Items from a data source:

****************

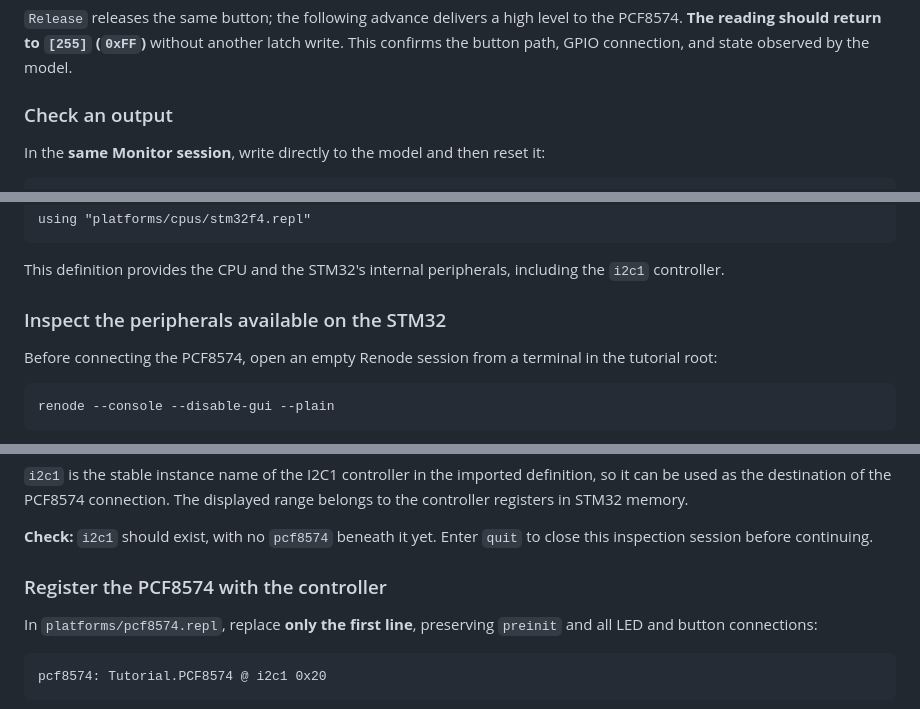
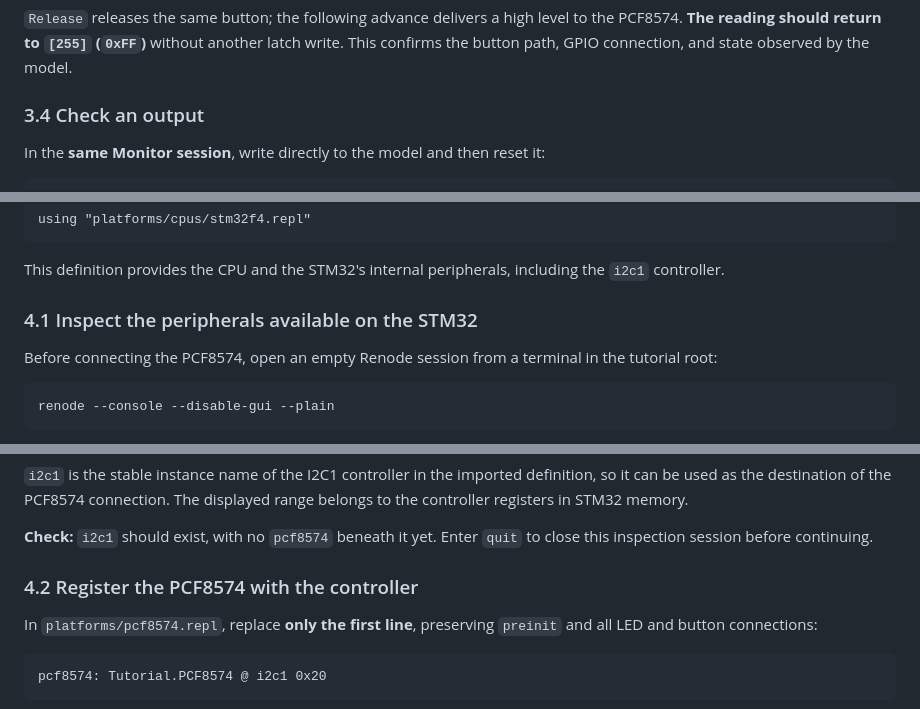
Before and after one commit to moschiel/renode-pcf8574-tutorial, a Markdown page: README.md, 3 parts joined by grey strips. Drawn GitHub-style.

```diff
--- a/README.md
+++ b/README.md
@@ -382,7 +398,7 @@ python "print(list(dev.Read(1)))"
 
 `Release` releases the same button; the following advance delivers a high level to the PCF8574. **The reading should return to `[255]` (`0xFF`)** without another latch write. This confirms the button path, GPIO connection, and state observed by the model.
 
-### Check an output
+### 3.4 Check an output
 
 In the **same Monitor session**, write directly to the model and then reset it:
 
@@ -409,7 +425,7 @@ using "platforms/cpus/stm32f4.repl"
 
 This definition provides the CPU and the STM32's internal peripherals, including the `i2c1` controller.
 
-### Inspect the peripherals available on the STM32
+### 4.1 Inspect the peripherals available on the STM32
 
 Before connecting the PCF8574, open an empty Renode session from a terminal in the tutorial root:
 
@@ -458,7 +474,7 @@ i2c1 (STM32F1_I2C)
 
 **Check:** `i2c1` should exist, with no `pcf8574` beneath it yet. Enter `quit` to close this inspection session before continuing.
 
-### Register the PCF8574 with the controller
+### 4.2 Register the PCF8574 with the controller
 
 In `platforms/pcf8574.repl`, replace **only the first line**, preserving `preinit` and all LED and button connections:
 
```
Also changed, not shown: other parts of README.md (+31 -15 lines).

****************

_YOUR ASSIGNMENT:_ The answer should match the data above word for word, with no pictures in it.

_RESULT:_
Before and after one commit to moschiel/renode-pcf8574-tutorial, a Markdown page: README.md, 3 parts joined by grey strips. Drawn GitHub-style.

```diff
--- a/README.md
+++ b/README.md
@@ -382,7 +398,7 @@ python "print(list(dev.Read(1)))"
 
 `Release` releases the same button; the following advance delivers a high level to the PCF8574. **The reading should return to `[255]` (`0xFF`)** without another latch write. This confirms the button path, GPIO connection, and state observed by the model.
 
-### Check an output
+### 3.4 Check an output
 
 In the **same Monitor session**, write directly to the model and then reset it:
 
@@ -409,7 +425,7 @@ using "platforms/cpus/stm32f4.repl"
 
 This definition provides the CPU and the STM32's internal peripherals, including the `i2c1` controller.
 
-### Inspect the peripherals available on the STM32
+### 4.1 Inspect the peripherals available on the STM32
 
 Before connecting the PCF8574, open an empty Renode session from a terminal in the tutorial root:
 
@@ -458,7 +474,7 @@ i2c1 (STM32F1_I2C)
 
 **Check:** `i2c1` should exist, with no `pcf8574` beneath it yet. Enter `quit` to close this inspection session before continuing.
 
-### Register the PCF8574 with the controller
+### 4.2 Register the PCF8574 with the controller
 
 In `platforms/pcf8574.repl`, replace **only the first line**, preserving `preinit` and all LED and button connections:
 
```
Also changed, not shown: other parts of README.md (+31 -15 lines).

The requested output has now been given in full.